Work required>
Write out the lines below once more, exactly as they appear. Do not include pictures.

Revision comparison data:
========================
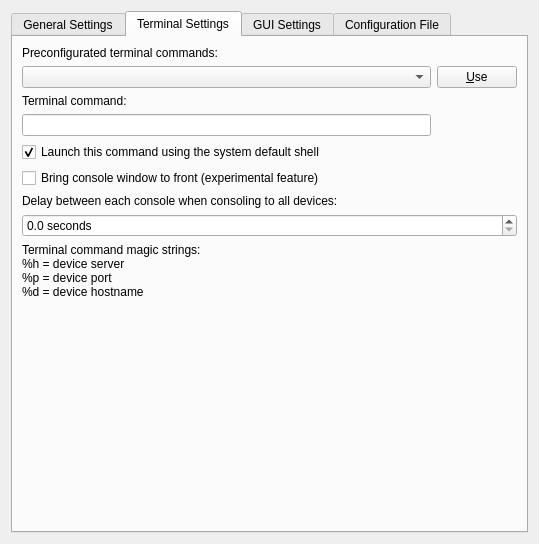
This is src/GNS3/Ui/ConfigurationPages/Form_PreferencesGeneral.ui in GNS3/gns3-legacy as Qt 5 draws it before an edit. The edited form follows.
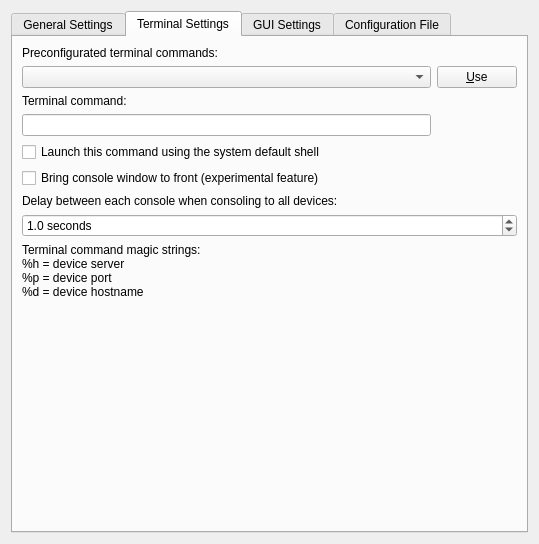
This is the edited form. The open tabs and pages were chosen to show the change.

Diff of the .ui file:
```diff
--- a/src/GNS3/Ui/ConfigurationPages/Form_PreferencesGeneral.ui
+++ b/src/GNS3/Ui/ConfigurationPages/Form_PreferencesGeneral.ui
@@ -222,7 +222,7 @@
           <string>Launch this command using the system default shell</string>
          </property>
          <property name="checked">
-          <bool>true</bool>
+          <bool>false</bool>
          </property>
         </widget>
        </item>
@@ -257,6 +257,9 @@
          <property name="singleStep">
           <double>0.500000000000000</double>
          </property>
+         <property name="value">
+          <double>1.000000000000000</double>
+         </property>
         </widget>
        </item>
        <item row="8" column="0">
```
========================
Solution>
This is src/GNS3/Ui/ConfigurationPages/Form_PreferencesGeneral.ui in GNS3/gns3-legacy as Qt 5 draws it before an edit. The edited form follows.
This is the edited form. The open tabs and pages were chosen to show the change.

Diff of the .ui file:
```diff
--- a/src/GNS3/Ui/ConfigurationPages/Form_PreferencesGeneral.ui
+++ b/src/GNS3/Ui/ConfigurationPages/Form_PreferencesGeneral.ui
@@ -222,7 +222,7 @@
           <string>Launch this command using the system default shell</string>
          </property>
          <property name="checked">
-          <bool>true</bool>
+          <bool>false</bool>
          </property>
         </widget>
        </item>
@@ -257,6 +257,9 @@
          <property name="singleStep">
           <double>0.500000000000000</double>
          </property>
+         <property name="value">
+          <double>1.000000000000000</double>
+         </property>
         </widget>
        </item>
        <item row="8" column="0">
```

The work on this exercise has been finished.